The second was the last home run ball of Bonds' career, a two-run homer off rookie Ubaldo Jimenez in the first inning of the Giants' 5-3 win in Colorado on Sept. 5, 2007. (Rockies outfielder Matt Holliday actually asked that the homer be negated because of fan interference. You decide.)

The fan who emerged from the scrum with the ball was Jameson Sutton, who put the ball in a safety deposit box in the hopes that it would be Bonds' last waltz around the bases. When Bonds retired without another home run, collectors predicted that Sutton would get as much $1 million for the ball.

He sold it that offseason to an unnamed collector through SCP Auctions for $376,612. Sutton used the money to pay off the medical expenses of his stepfather, who had just died after a battle with lung cancer.

That ball is not in Cooperstown. It remains to be seen whether Bonds himself will be there.

Babe Ruth, No. 714. It was May 25, 1935, and the 40-year-old Bambino waddled up to the plate for the truly dreadful Boston Braves on a chilly Saturday afternoon before 10,000 curious Pittsburgh fans in Forbes Field. No longer wanted by the Yankees -- firewood had been stored in his spring training locker and No. 3 had been given to George Selkirk -- he signed with the Braves, who needed a turnstile draw.

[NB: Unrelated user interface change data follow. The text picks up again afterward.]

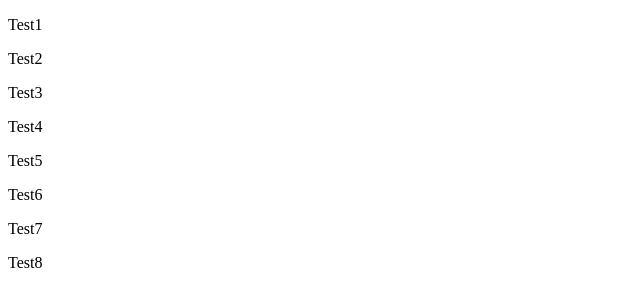
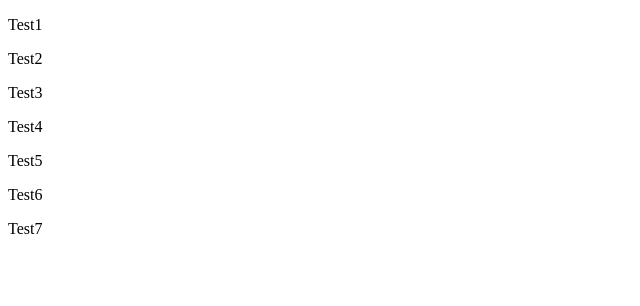
Before and after one commit to vitorpereira26r/webhook-test, a plain HTML site: page index.html in a window 1280 px wide. Shown: the full height of the page, 0-640 px from the left. Drawn offline with Linux system fonts and the light colour scheme.

Commit message:
removing test 8

```diff
--- a/index.html
+++ b/index.html
@@ -14,7 +14,6 @@
         <p>Test5</p>
         <p>Test6</p>
         <p>Test7</p>
-        <p>Test8</p>
     </div>
 </body>
 </html>
```
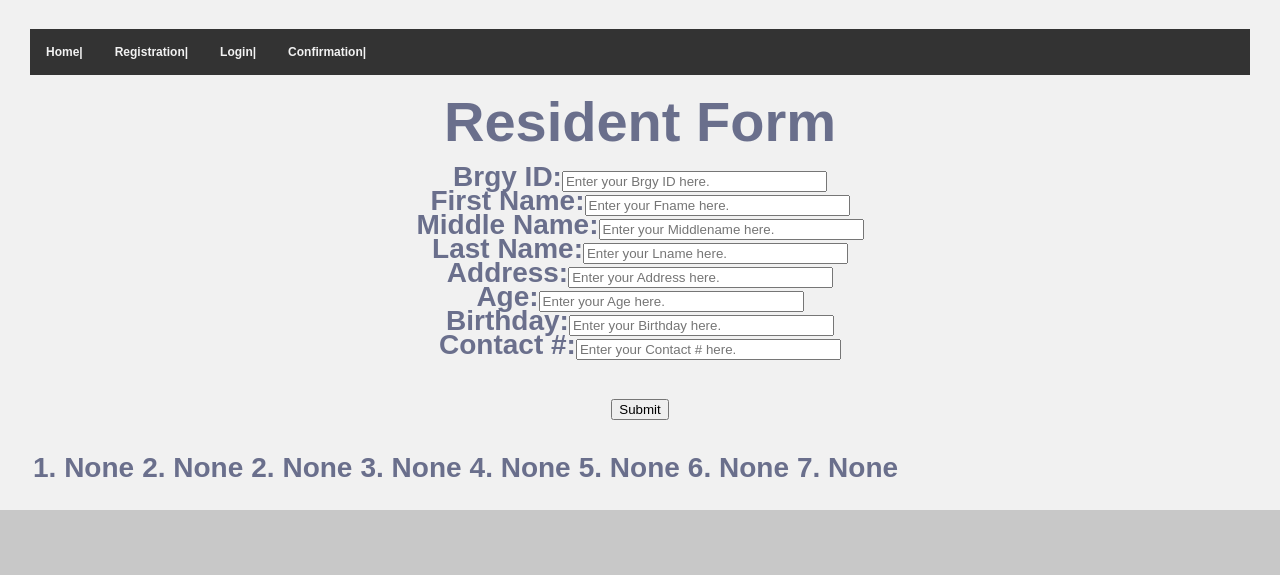
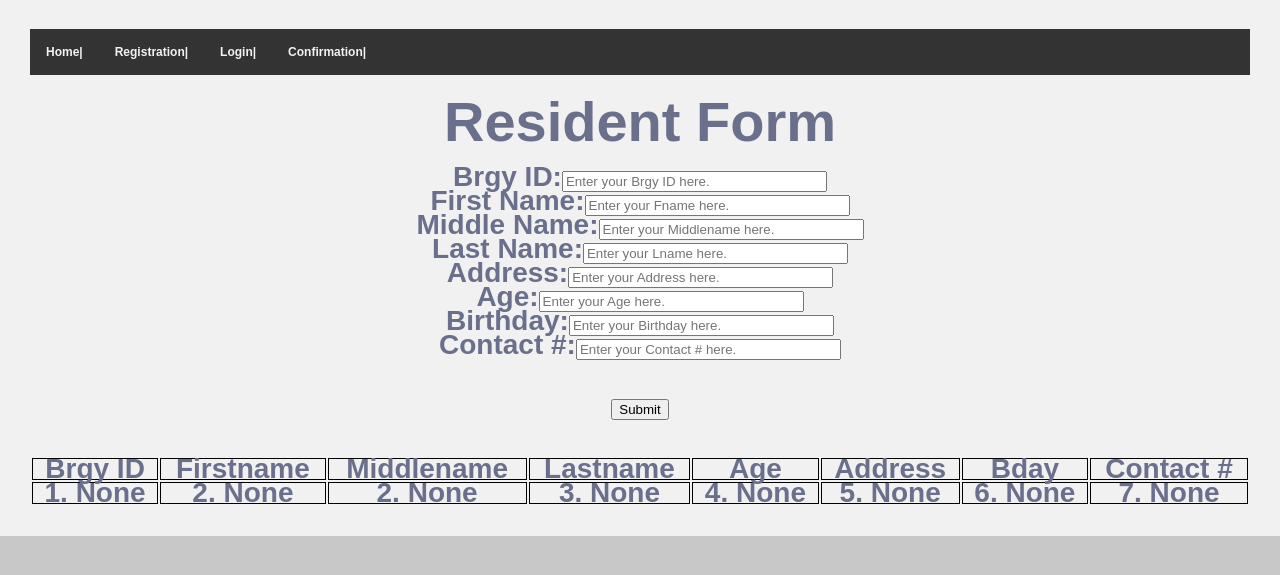
Before and after one commit to denagakenneth/bes, a Django app: page / in a window 1280 px wide; the page is wider, and only the part inside the window is pictured. Shown: the part 82-657 px from the top of that part. Run offline with Django 4.2, Linux system fonts and the light colour scheme.

Commit message:
commit lngsssss

```diff
--- a/FunctionalTest.py
+++ b/FunctionalTest.py
@@ -46,7 +46,7 @@ class PageTest(unittest.TestCase):
 	def checking_if_in_table_list(self,row_test):
 		table = self.browser.find_element_by_id('resTable')
 		rows = table.find_elements_by_tag_name('tr')
-		self.assertIn('1: Arthur', [rows.text for rows in rows])
+		self.assertIn('', [rows.text for rows in rows])
 
 if __name__ == '__main__':
 	unittest.main(warnings='ignore')
--- a/KDBES/templates/mainpage.html
+++ b/KDBES/templates/mainpage.html
@@ -380,6 +380,13 @@ body {
     font-size: large;
 }
 
+.table,
+    th,
+    td {
+        border: 1px solid black;
+        border-collapse: collapse;
+    }
+
 </style>
 </head>
 <body>
@@ -463,17 +470,28 @@ body {
 
     <br>
     <br>
-    <table id="resTable">
+    <table id="resTable", style="width:100%">
 
       <tr>
-        <td>1. {{idNew}}<td/>
-        <td>2. {{FNameNew}}<td/>
-        <td>2. {{MNameNew}}<td/>
-        <td>3. {{LNameNew}}<td/>
-        <td>4. {{AddressNew}}<td/>
-        <td>5. {{AgeNew}}<td/>
-        <td>6. {{BdayNew}}<td/>
-        <td>7. {{ContactNew}}<td/>
+            <th>Brgy ID</th>
+            <th>Firstname</th>
+            <th>Middlename</th>
+            <th>Lastname</th>
+            <th>Age</th>
+            <th>Address</th>
+            <th>Bday</th>
+            <th>Contact #</th>
+        </tr>
+
+      <tr>
+        <td>1. {{idNew}}</td>
+        <td>2. {{FNameNew}}</td>
+        <td>2. {{MNameNew}}</td>
+        <td>3. {{LNameNew}}</td>
+        <td>4. {{AddressNew}}</td>
+        <td>5. {{AgeNew}}</td>
+        <td>6. {{BdayNew}}</td>
+        <td>7. {{ContactNew}}</td>
       </tr>
 
     </table>
```
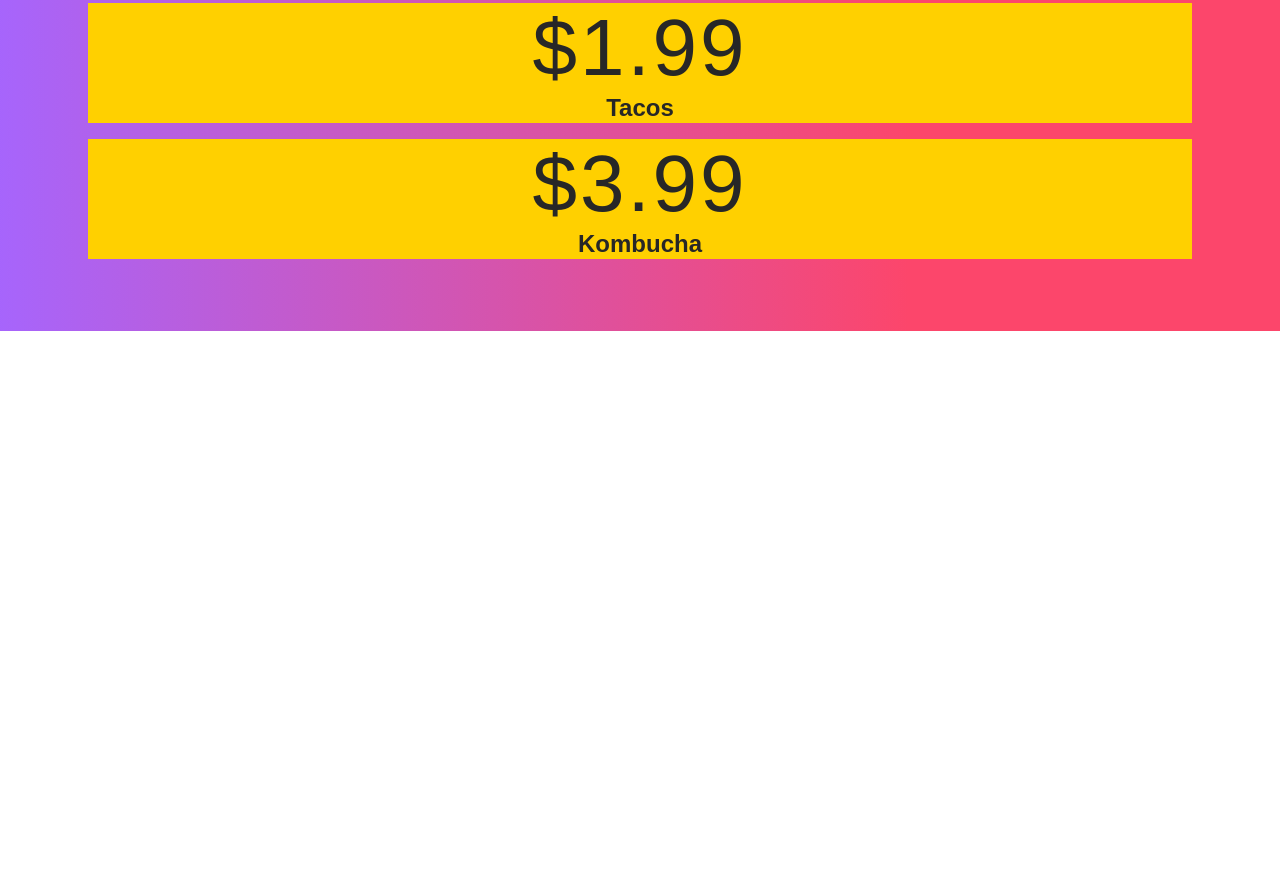
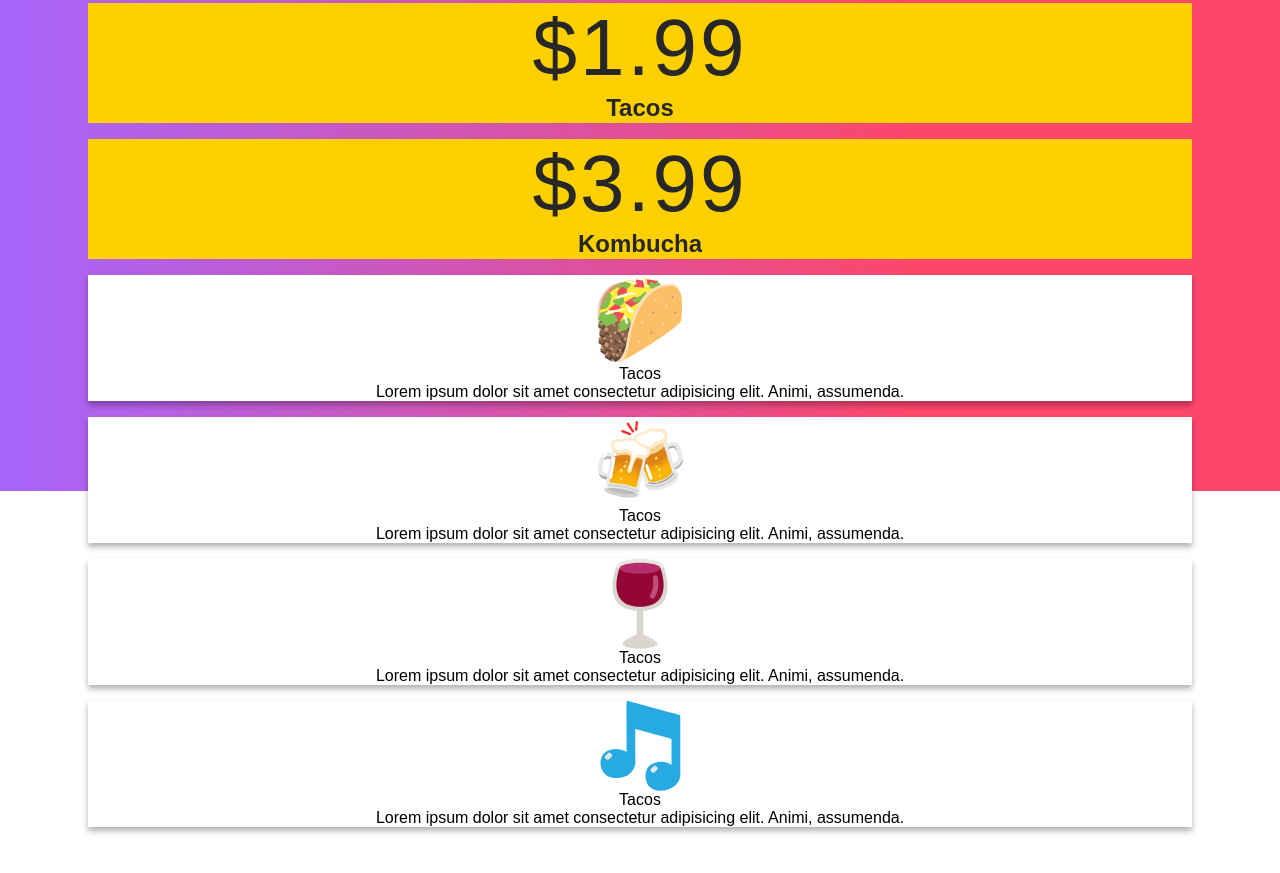
Before and after one commit to EthanTecson/RestaurantApp2.0, a website: page index.html in a window 1280 px wide. Shown: the part 629-1502 px from the top of the page. Before the commit the page ends 960 px from the top, so only its background shows below. Drawn offline with Linux system fonts and the light colour scheme.

Commit message:
layout with featured items in

```diff
--- a/index.html
+++ b/index.html
@@ -54,7 +54,6 @@
             <span>Pretty Good</span>
             <span>Tacos!</span>
           </div>
-
         </div>
 
         <section class="hero">
@@ -76,7 +75,33 @@
           </div>
         </section>
 
-        <section class="cards-with-icons"></section>
+        <section class="featured--items">
+
+            <div class="featured--items--card">
+               <img src="./assets/icons/logo-taco.svg" alt="taco">
+               <p class="featured--items--card--title">Tacos</p>
+               <p class="featured--items--card-text">Lorem ipsum dolor sit amet consectetur adipisicing elit. Animi, assumenda.</p>
+            </div>
+
+            <div class="featured--items--card">
+               <img src="./assets/icons/logo-beer.svg" alt="taco">
+               <p class="featured--items--card--title">Tacos</p>
+               <p class="featured--items--card-text">Lorem ipsum dolor sit amet consectetur adipisicing elit. Animi, assumenda.</p>
+            </div>
+
+            <div class="featured--items--card">
+               <img src="./assets/icons/logo-wine.svg" alt="taco">
+               <p class="featured--items--card--title">Tacos</p>
+               <p class="featured--items--card-text">Lorem ipsum dolor sit amet consectetur adipisicing elit. Animi, assumenda.</p>
+            </div>
+
+              <div class="featured--items--card">
+               <img src="./assets/icons/logo-music.svg" alt="taco">
+               <p class="featured--items--card--title">Tacos</p>
+               <p class="featured--items--card-text">Lorem ipsum dolor sit amet consectetur adipisicing elit. Animi, assumenda.</p>
+            </div>
+
+        </section>
 
         <section class="featured-items"></section>
 
--- a/scss/style.scss
+++ b/scss/style.scss
@@ -22,7 +22,7 @@
     top: 0;
     left: 0;
     width: 100%;
-    height: 60rem;
+    height: 70rem;
 }
 
 .header {
@@ -132,12 +132,14 @@
 
 .hero {
 
-    height: 15rem;
+    display: flex;
+    flex-direction: column;
+    gap: 1rem;
+    padding: 1rem 0;
 
     .hero--item {
         background-color: #ffd000;
         height: 50%;
-        margin: 1rem 0 1rem 0;
         display: grid;
         grid-template-rows: 75% 25%;
         grid-template-areas: "price"
@@ -169,3 +171,27 @@
         justify-content: center;
     }
 }
+
+.featured--items {
+
+    width: 100%;
+    display: flex;
+    flex-direction: column;
+    align-items: center;
+    gap: 1rem;
+
+    .featured--items--card {
+        display: flex;
+        flex-wrap: wrap;
+        align-items: center;
+        text-align: center;
+        flex-direction: column;
+        background-color: white;
+        box-shadow: 0px 4px 6px rgba(0, 0, 0, 0.3);
+        width: 100%;
+
+        featured--items-card--text {
+        }
+    }
+
+}
```
Also changed, not shown: css/style.css.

He came into the game batting .183. But in the first inning, he hit a two-run homer into the right-field stands off Red Lucas. That was 712. He gave the Braves a 4-0 lead with another two-run shot, this one off Guy Bush, in the fourth -- 713. The Pirates tied the score, but Ruth put the Braves back ahead 5-4 with an RBI single in the fifth. In the top of the seventh, with the home team back ahead 7-5 but the crowd behind him, Ruth took a mighty swing at Bush's 3-1 pitch ... and launched it clear over the right-field roof. No batter had ever done that in the 26-year history of the park: 714.

In an article for the Society of American Baseball Research, Jack Zerby described the scene thusly: "After rounding the bases in a 1935 version of his classic trot, Babe saluted the fans with a tipped cap, and then excused himself from the game. Sole access to the visiting clubhouse was through the Pittsburgh dugout. En route, he plopped himself down at the end of the bench and told rookie Pirate pitcher Mace Brown, 'Boy, that last one felt good.'"

After going 4-for-4 with three homers and six RBIs, Ruth played five more games, but he never got another hit.

The ball that Ruth hit for No. 714 is now part of the Hall of Fame's touring exhibit, "We Are Baseball," which is at Kauffman Stadium in Kansas City until Aug. 21. Then it's on to St. Louis. That's the thing about last home runs. Long after the batter touches home, the ball is still traveling.